Zachary DeLuca, who answered our recent call for an editorial assistant, herein presents his first piece for Ivy Style. DeLuca recently completed an MA in English from the University of Edinburgh, and has lately been writing about film. He is a fan of midcentury menswear and lives in Cambridge, Massachusetts.

To be at all familiar with Thom Browne’s line of menswear is to be exposed to the sound and the fury of both adulation and disgust that surrounds the designer: The Pee-Wee Herman jabs, the kids-department jokes, and the exaltations of his genius as the man who made the stodgy 3/2 sack suit a fashion item.

Lately it seemed like Browne had receded into the confines of his tailor-shop-cum-laboratory, content to make his line in peace. But now, thanks to the December issue of GQ, in which Browne is named Designer of the Year, the hullabaloo is sure to begin again, and it’s doubtful that the rhetoric will have changed.

Like football, menswear is a game of inches, and for some the small measure of fabric that separates a trouser hem from no-break to flood-length, and from flood-length to up-in-the-stratosphere, is a sacred quantity, a measure ensconced in history since the time when men first shed their culottes and donned trousers.

Of course, trouser length has always been a matter of preference, but for Thom Browne’s detractors (Alan Flusser famously called Browne’s designs “the most irresponsible clothes I have ever seen in my 30 years in fashion”), the designer has found the line that separates the preferential from the tasteless and brazenly crossed it, bare ankles shining in the sunlight.

Lost in all the name-calling and rule-citing lies the real question: Why all the fuss about Thom Browne?  Ignore his conceptual runway stuff and what you have is a well made collection much more involved with the continuing tradition of American style than most other designers working today.

But for those who are anti-Thom, that’s part of the problem. Browne has struck a nerve with so many not because he messed with the suit, but because he messed with the quintessential American suit, the three-button, gray flannel, natural-shouldered suit.

To say Thom Browne looks like Pee-Wee Herman is inaccurate: He looks like J. Press on heroin. But who’s to say that J. Press (and American style in general) doesn’t need the occasional shot in the arm? How is Browne’s riff on the gray flannel suit any different than Sidney Winston’s scissor-happy experiments with patches of madras and tweed 50 years ago?
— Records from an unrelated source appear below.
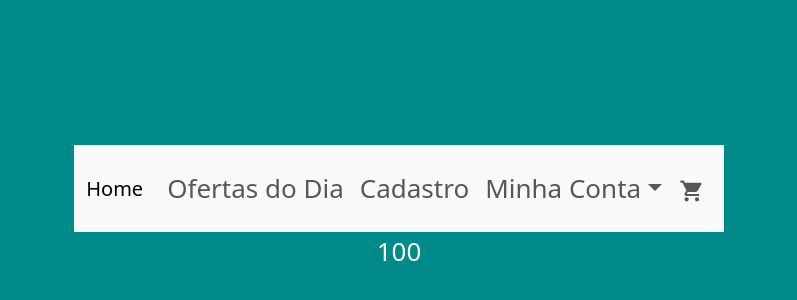
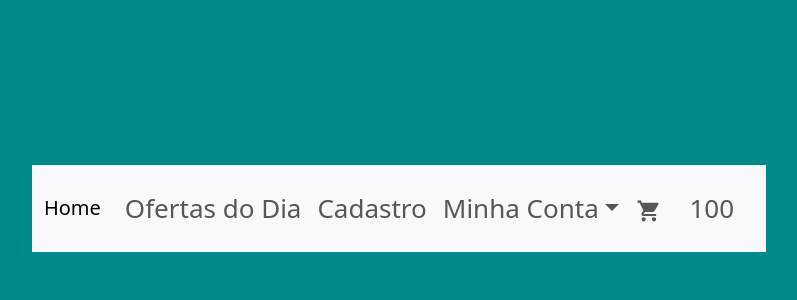
Before and after one commit to rodrigobrs123/coderhouse, a React (Create React App) app: page / in a window 1280 px wide. Shown: the part 192-492 px from the top of the page, without its empty margins (241-1038 px from the left). Built offline with nearby package versions, Linux system fonts and the light colour scheme.

Commit message:
Carrinho de Compras e qtd comprada - Rodrigo Barreto

```diff
--- a/src/App.js
+++ b/src/App.js
@@ -2,7 +2,7 @@ import logo from './logo.svg';
 import './App.css';
 import NavbarBootstrap from './components/js/NavBarBS';
 import "bootstrap/dist/css/bootstrap.min.css";
-import ItemListenerContainer from "./components/js/ItemListContainer";
+
 
 
 
@@ -12,7 +12,7 @@ function App() {
       <header className="App-header">
       <NavbarBootstrap>
       </NavbarBootstrap>
-      <ItemListenerContainer greeting="100" />
+
       </header>
 
     </div>
--- a/src/components/js/NavBar.js
+++ b/src/components/js/NavBar.js
@@ -1,6 +1,6 @@
 import React from 'react';
 import {Nav, NavLink, NavMenu} from "./NavBarStyle";
-import CartWidget from "./CartWidget";
+
 
 
 
--- a/src/components/js/NavBarBS.js
+++ b/src/components/js/NavBarBS.js
@@ -1,6 +1,7 @@
 import { Navbar, Nav, Container } from "react-bootstrap";
 import NavDropdown from 'react-bootstrap/NavDropdown';
 import CartWidget from "./CartWidget";
+import ItemListenerContainer from "./ItemListContainer";
 
 export const NavbarBootstrap = () =>{
 
@@ -28,6 +29,7 @@ export const NavbarBootstrap = () =>{
                       </NavDropdown.Item>
                  </NavDropdown>
                  <Nav.Link href="#link"><CartWidget></CartWidget> </Nav.Link>
+                 <Nav.Link href="#link"> <ItemListenerContainer greeting="100" /> </Nav.Link>
                   </Nav>
                 </Navbar.Collapse>
               </Container>
```
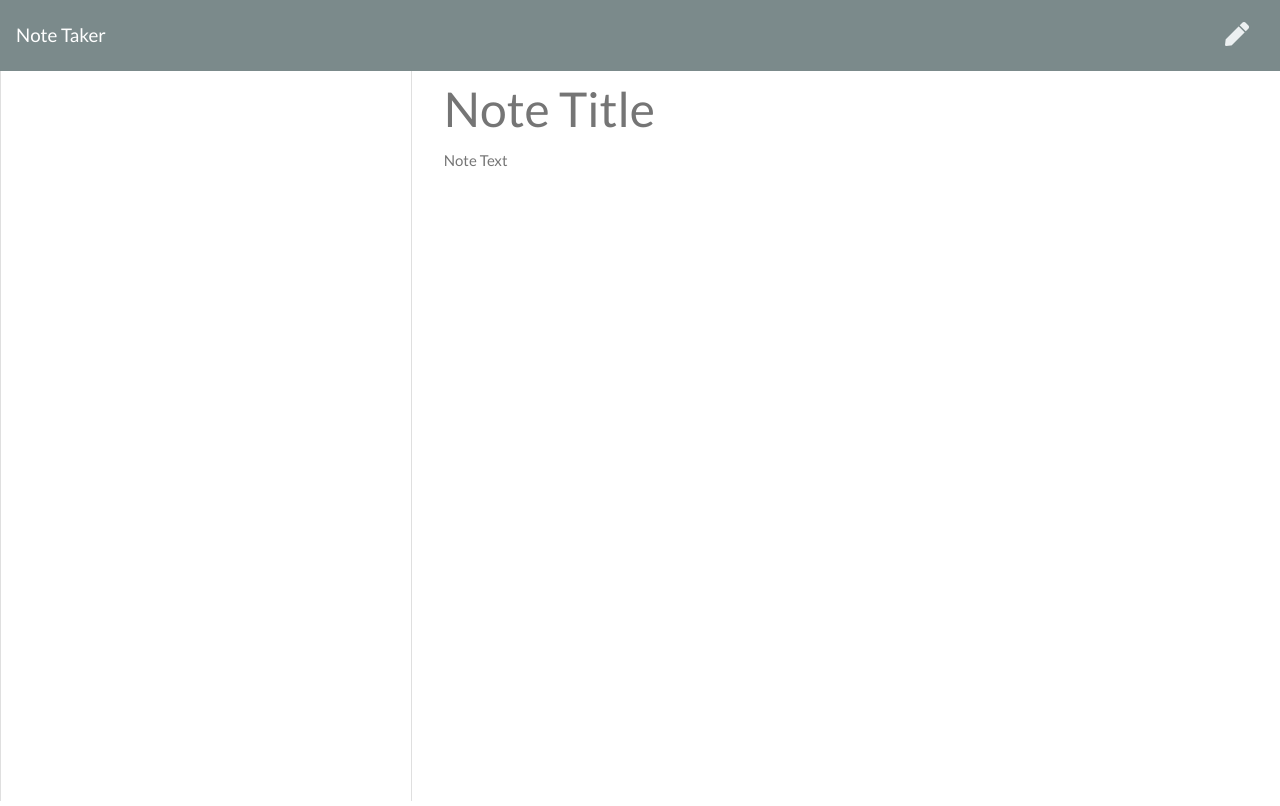
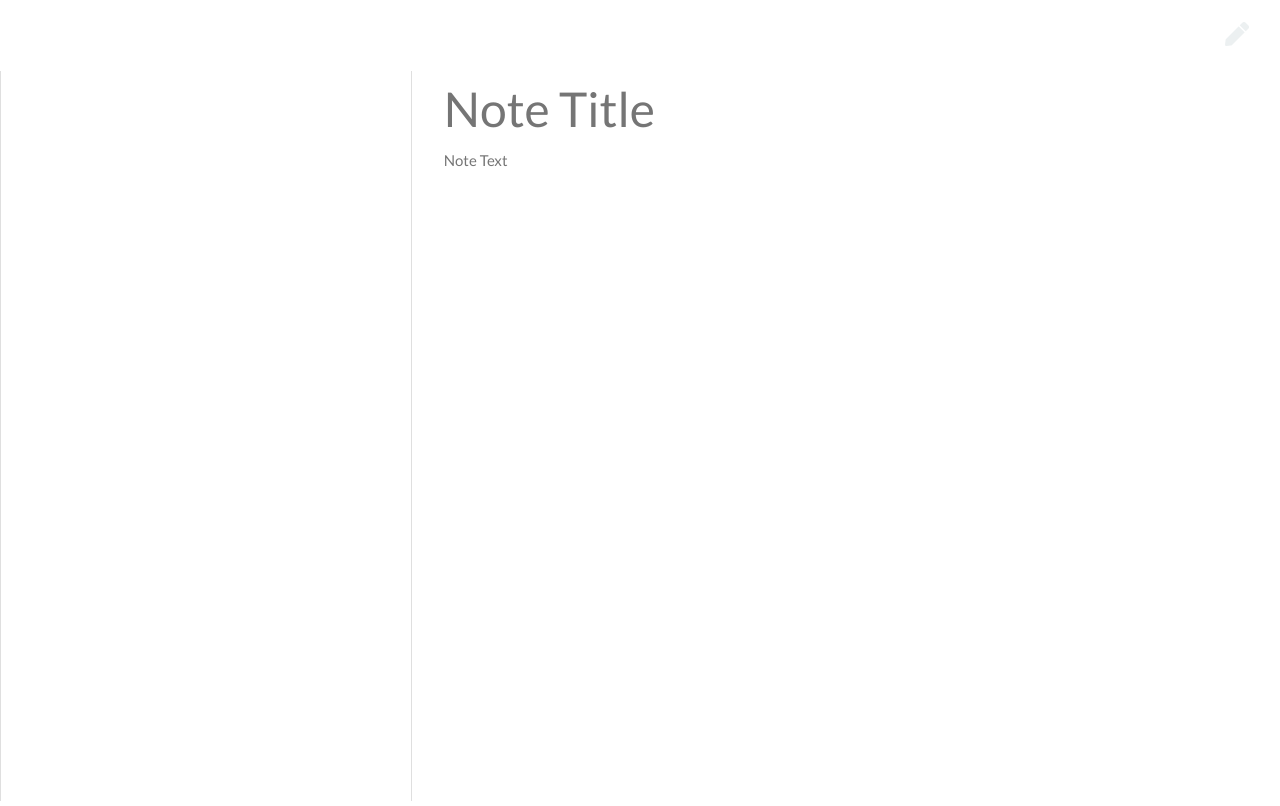
Before and after one commit to Sile-Kiman/Note-Taker, a website: page public/notes.html in a window 1280 px wide. Drawn offline with nearby package versions, Linux system fonts and the light colour scheme; no server answers.

Commit message:
Update notes.html

```diff
--- a/public/notes.html
+++ b/public/notes.html
@@ -14,7 +14,7 @@
 </head>
 
 <body>
-  <nav class="navbar navbar-dark bg-dark">
+  <nav class="navbar navbar-dark ">
     <a class="navbar-brand" href="/">Note Taker
     </a>
     <div class="icons">
```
In GQ’s article, Browne reveals how traditional American clothing serves as his own source of inspiration, how nostalgia can transform a sense of history, and what can happen when that nostalgia is brought to the design table. The following excerpts are often interesting and sometimes bewildering. Below them are looks from Browne’s Black Fleece collection for Brooks Brothers. — ZACHARY DELUCA

He’s wearing a dark gray Thom Browne suit and a narrow tie cut from the same material. He could be an early-’60s banker, a defense contractor, an IBM executive studying a printout from a computer the size of a one-bedroom apartment. Except nobody at DuPont or Young & Rubicam dressed quite like this.

He looks like a time traveler, an emissary from planet 1958. The Man Who Fell to West 12th Street. Observe the exposed calf below his abbreviated pant leg, the severe brush cut on his peanut-shaped head, the shiny black personal-injury-lawyer briefcase on the floor by his feet. Greetings, rumpled humans.

Decisions, decisions. Browne likes John F. Kennedy’s two-button Brooks Brothers suits, less because he admires John F. Kennedy—“It’s nothing political at all”—and more because he likes the America that Kennedy lived in.

Early on, he’d wash vintage suits and throw them in the dryer. He was trying to make them look like Thom Browne suits before anybody knew what a Thom Browne suit was. He was thinking about that late-’50s-early-’60s organization-man moment, post–electric typewriter, pre–Meet the Beatles. He wanted a suit that looked the way he thought suits had looked back then. The distinction matters; the silhouette of the Thom Browne suit actually, technically started out as Browne misremembering classic American tailoring.

And when he borrows elements from womenswear, ties a guy up, dresses a guy like a bird, he’s not gluing new pages into the Preppy Handbook or imagining a world where JFK could greet the New Frontier in a jacket puffed out with tulle; he’s just trying to do something that hasn’t been done before.

(He buys the briefcases on eBay. They’re Samsonite, or something like it, and he thinks they’re perfect. “Some things are so perfect there’s no need to redesign them,” he says. “This is one of those things.” He feels this way about Sperry Top-Siders, too—“Good ol’ Sperry did a good job”—and Levi’s, although he doesn’t own jeans.)